What Michael had to say must have been pretty dispiriting for young people who have worked hard for the grades they got this summer. Sometimes, however, politics is about telling people unpalatable truths.
I was in the first year to take GCSEs – we took one O Level in January and eight or nine GCSEs in June. Just three of my form got a grade A in the O Level; most - in some subjects, nearly all - got As at GCSE. I can say from personal experience that right from the start an A at GCSE was not equivalent to an A at O Level.
And they’ve been further devalued since then. Research by the University of Durham in 2006 found that GCSEs were a grade easier than a decade earlier.
The OECD’s assessment of the literacy, maths and science levels of 15 year-olds in education systems across the world, known as the Programme for International Student Assessment (PISA) survey, is further evidence that standards have slipped - between 2000 and 2009, we fell from 7th to 25th in reading, 8th to 27th in maths and 4th to 16th in science. And crucially this wasn’t because, although we were improving, other countries were improving faster - the OECD report found that, “results from PISA show no improvement in student learning outcomes”. In other words, more people were getting top grades every year but underlying attainment wasn’t improving – it was getting easier to get top grades.
Year 12 students often tell me that they find the transition to A Levels difficult – and that’s despite the fact that they too have been dumbed down (when I was on the Science & Technology Committee virtually ever university physics department we visited said that they now have to put-on catch up maths classes before undergraduates start their degrees).
Research by the CBI in 2011 found that 42% of businesses were dissatisfied with the literacy standards of school leavers and more than a third were dissatisfied with their numeracy standards.
And finally Labour’s own education spokesman, Stephen Twigg, was brave enough to admit in a debate in the House of Commons earlier this year that GCSEs have been devalued (“I absolutely acknowledge that there is grade inflation in the system”).
Unpalatable though it is for those who have worked hard for the qualifications they got this summer then, the evidence that our exam system has been dumbed down is overwhelming. Continuing to pretend otherwise would be a betrayal of future generations of students and damaging to our long term economic prospects - we live in a globalised world and if we want companies to create jobs here, we have to have some of the best educated young people in the world.

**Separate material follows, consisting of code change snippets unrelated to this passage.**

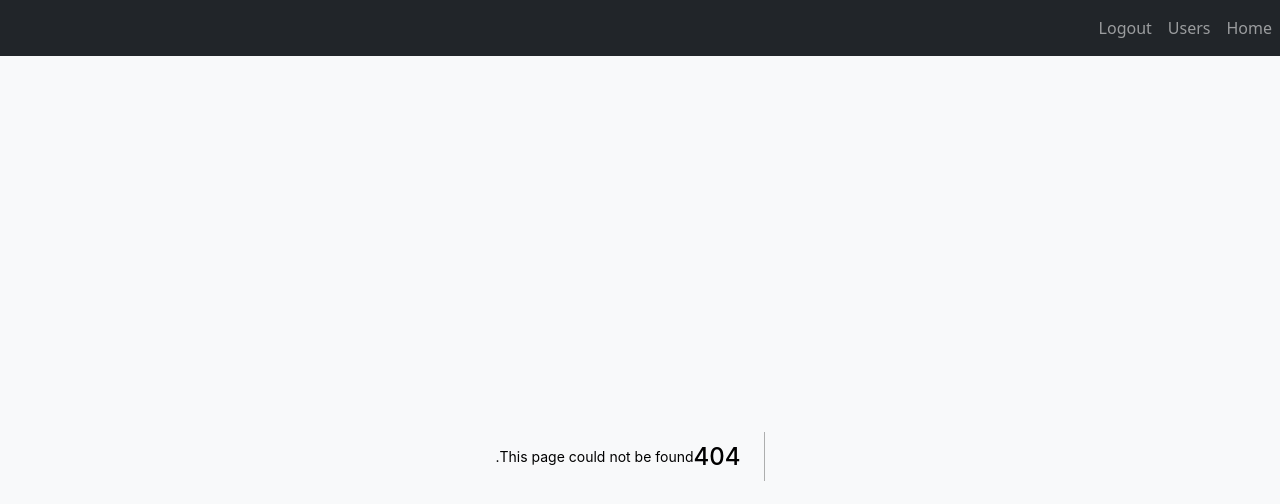
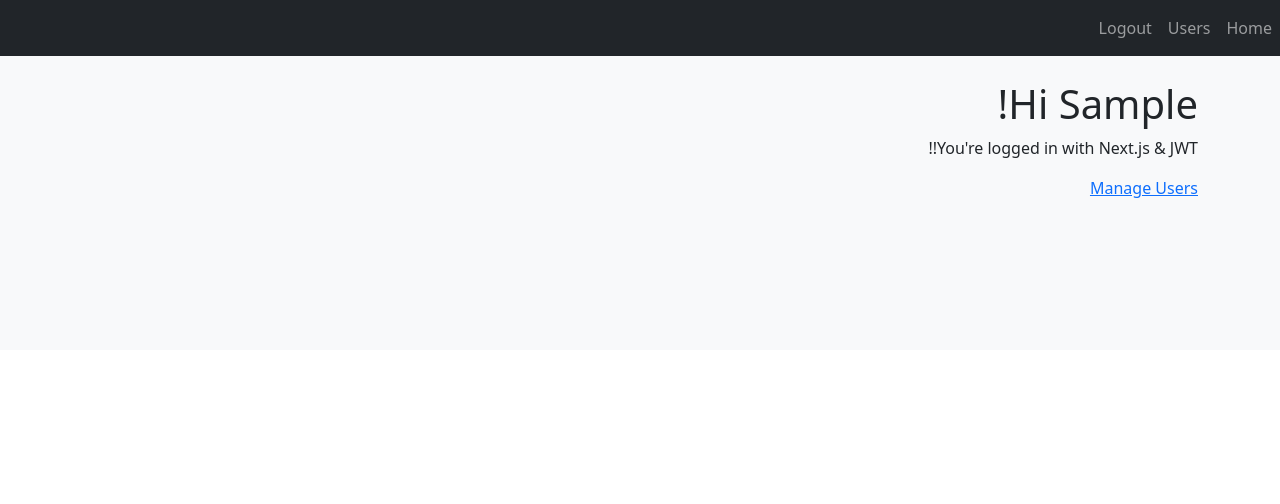
Before and after one commit to myas92/client-booster, a Next.js app: page /dashboard in a window 1280 px wide. Before the commit this address had no page. Shown: the top 504 px of the page. Built offline with nearby package versions, Linux system fonts and the light colour scheme; sample sign-in values are in the browser's storage.

Commit message:
[improvment]: add home page and dashboard page

```diff
--- /dev/null
+++ b/pages/dashboard/index.jsx
@@ -0,0 +1,17 @@
+import { userService } from 'services';
+import { Link } from 'components';
+import { useTranslation } from 'next-i18next';
+export default Dashboard;
+
+function Dashboard() {
+    const { t } = useTranslation("common")
+    return (
+        <div className="p-4">
+            <div className="container">
+                <h1>Hi {userService.userValue?.firstName}!</h1>
+                <p>You&apos;re logged in with Next.js & JWT!!</p>
+                <p><Link href="/users">Manage Users</Link></p>
+            </div>
+        </div>
+    );
+}
```
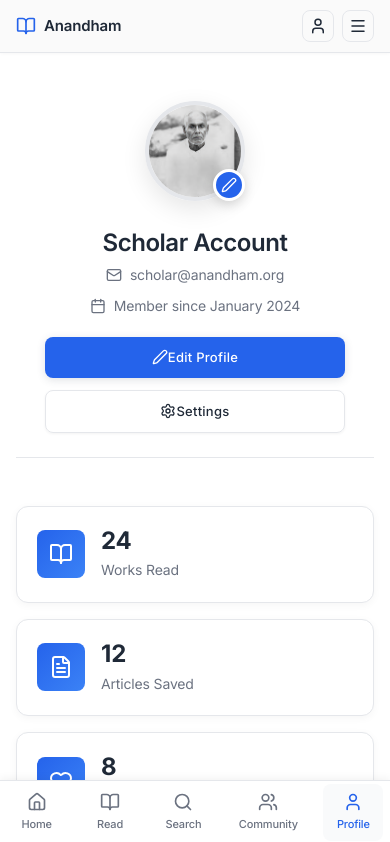
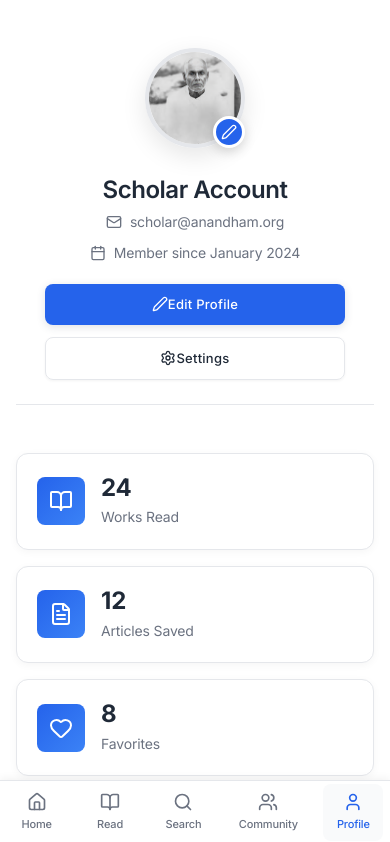
Before and after one commit to cbabi2023/anandham, a Next.js app: page /profile in a window 390 px wide. Shown: the top 842 px of the page. Built offline with nearby package versions, Linux system fonts and the light colour scheme.

Commit message:
Fix: Keep navbar hidden on mobile profile page

```diff
--- a/app/globals.css
+++ b/app/globals.css
@@ -1521,8 +1521,9 @@ section::before {
   }
 
   /* Show header on profile page mobile */
+  /* Keep navbar hidden on profile page mobile */
   .profile-page .navbar {
-    display: block !important;
+    display: none !important;
   }
 
   /* Mobile hero improvements */
```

What would be wrong would be to go back to the previous system: one exam – the O Level – for academic pupils; and another – the CSE – for everyone else, which inevitably is seen as a poor relation. But that is not – repeat not – what Michael Gove is proposing. Indeed, he is doing quite the opposite, getting rid of the current division of the GCSE into foundation and higher tiers that condemns thousands of students to courses that explicitly place a cap on aspiration.

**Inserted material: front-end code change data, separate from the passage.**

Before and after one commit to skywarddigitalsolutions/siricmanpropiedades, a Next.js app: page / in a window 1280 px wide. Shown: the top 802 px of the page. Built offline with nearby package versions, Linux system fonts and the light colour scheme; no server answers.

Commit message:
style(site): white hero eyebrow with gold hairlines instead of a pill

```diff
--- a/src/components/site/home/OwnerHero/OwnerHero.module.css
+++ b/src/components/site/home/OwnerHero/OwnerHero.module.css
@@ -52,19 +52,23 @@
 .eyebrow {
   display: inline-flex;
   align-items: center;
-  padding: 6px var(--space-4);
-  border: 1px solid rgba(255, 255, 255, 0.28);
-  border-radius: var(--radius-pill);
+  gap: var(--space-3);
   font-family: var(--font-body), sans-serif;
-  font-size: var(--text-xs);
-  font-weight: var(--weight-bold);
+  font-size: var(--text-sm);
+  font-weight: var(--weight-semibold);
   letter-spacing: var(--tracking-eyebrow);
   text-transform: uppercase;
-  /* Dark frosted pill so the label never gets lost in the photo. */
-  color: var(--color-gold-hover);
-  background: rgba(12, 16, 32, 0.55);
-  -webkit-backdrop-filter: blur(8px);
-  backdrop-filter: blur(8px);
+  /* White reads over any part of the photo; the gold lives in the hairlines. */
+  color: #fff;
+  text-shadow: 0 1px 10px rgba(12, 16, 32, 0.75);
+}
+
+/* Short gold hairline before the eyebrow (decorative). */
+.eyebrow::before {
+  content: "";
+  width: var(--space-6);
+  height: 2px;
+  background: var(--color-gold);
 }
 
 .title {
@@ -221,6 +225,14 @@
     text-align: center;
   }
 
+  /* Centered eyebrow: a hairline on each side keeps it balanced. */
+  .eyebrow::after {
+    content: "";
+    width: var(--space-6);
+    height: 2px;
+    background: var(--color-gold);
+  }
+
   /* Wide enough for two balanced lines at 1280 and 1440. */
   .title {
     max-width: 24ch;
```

Nor is he solely concerned with academic qualifications. In the global economy, we need as many young people as possible to reach minimum standards in key subjects like English and maths but not everyone is going to go on to do A Levels and there needs to be a rigorous vocational alternative, which is not seen as second best. The Government is already taking action on this, implementing the recommendations of the excellent review of vocational education by Professor Alison Wolf.
Some people worry that making exams more rigorous will inevitably mean fewer pupils getting top grades, which will demotivate them. I believe the opposite. I think our young people are capable of much more than the system currently assumes and that they will respond to the bar being raised. The evidence from schools that have switched from GCSEs to the more rigorous iGCSEs supports this.
Finally, a word about the Labour Party’s response yesterday. It is the job of the Opposition to raise concerns but it was profoundly depressing to hear no words of welcome from their spokesman, Stephen Twigg, for the principle of making our exam system more rigorous. As I said, Stephen has accepted that the system has been dumbed down. If he doesn’t agree with the Government’s approach, what would he do about it? At least a few backbench Labour MPs, most notably Tristram Hunt, did welcome key elements of the package. It’s a shame that Labour’s frontbench doesn’t share his commitment to ensuring our young people are among the best educated in the world.
Update: On Thursday 27th September, I delivered a related speech discussing how Government strategy will ensure we get value for money in our education system for Reform.